MEED, abbreviated from the former name Middle East Economic Digest, is a 54-year-old business intelligence tool for the Middle East and North Africa ( MENA), providing analysis and commentary on Middle Eastern markets, companies, people and data on the regional projects market.

Usage examples of "meed".

The poor Colonel, whose meed of recognition had as yet been so meagre, was vastly tickled by this expression of infantine sympathy, and discoursed to the little prodigy with the most condescending benevolence.

Michael Quarrington that meed of praise and recognition which was later his in such full measure, perhaps she had.

Frantic, Dolley would have meed after him if her mother had not pulled her back.

Most famous Worthy of the world, by whomeThat warre was kindled, which did Troy inflame,And stately towres of Ilion whilomeBrought vnto balefull ruine, was by nameSir Paris far renowmd through noble fame,Who through great prowesse and bold hardinesse,From Lacedæmon fetcht the fairest Dame,That euer Greece did boast, or knight possesse,Whom Venus to him gaue for meed of worthinesse.
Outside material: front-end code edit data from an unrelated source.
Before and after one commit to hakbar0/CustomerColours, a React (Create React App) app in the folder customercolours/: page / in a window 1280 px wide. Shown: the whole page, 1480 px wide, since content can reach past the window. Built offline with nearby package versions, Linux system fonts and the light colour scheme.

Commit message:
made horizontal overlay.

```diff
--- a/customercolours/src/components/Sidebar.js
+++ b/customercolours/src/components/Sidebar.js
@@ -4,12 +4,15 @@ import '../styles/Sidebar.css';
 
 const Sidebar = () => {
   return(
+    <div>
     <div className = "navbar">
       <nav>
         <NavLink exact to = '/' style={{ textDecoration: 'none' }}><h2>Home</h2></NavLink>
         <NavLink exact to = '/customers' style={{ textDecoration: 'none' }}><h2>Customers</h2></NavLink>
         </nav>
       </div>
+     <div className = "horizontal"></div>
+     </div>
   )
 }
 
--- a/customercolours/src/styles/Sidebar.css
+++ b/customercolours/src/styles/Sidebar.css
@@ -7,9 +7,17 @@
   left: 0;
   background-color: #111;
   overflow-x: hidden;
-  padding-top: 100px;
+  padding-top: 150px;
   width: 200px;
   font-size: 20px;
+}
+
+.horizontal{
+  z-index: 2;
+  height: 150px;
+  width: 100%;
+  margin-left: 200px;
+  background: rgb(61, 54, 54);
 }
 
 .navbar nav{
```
For the sake of that dear olden time, That sweet, sweet olden time, I look forth ever sadly still, And hope the time may come again, When Life hath borne its meed of pain, And stoutly struggled up the hill, When I once more, with heart elate, May meet her at _another_ gate, Beyond the blighting breath of fate, That chill'd the sweet, sweet olden time.

Said Guyon, Noble Lord, what meed so great,Or grace of earthly Prince so soueraine,But by your wondrous worth and warlike featYe well may hope, and easely attaine?

Often have the Achaeans spoken to me of this matter and upbraided me, but it was not I that did it: Jove, and Fate, and Erinys that walks in darkness struck me mad when we were assembled on the day that I took from Achilles the meed that had been awarded to him.

Weakling cowards, women rather than men, let us sail home, and leave this fellow here at Troy to stew in his own meeds of honour, and discover whether we were of any service to him or no.

I hold that the more arid and unreclaimed the soil where the Christian labourer's task of tillage is appointed him -- the scantier the meed his toil brings -- the higher the honour.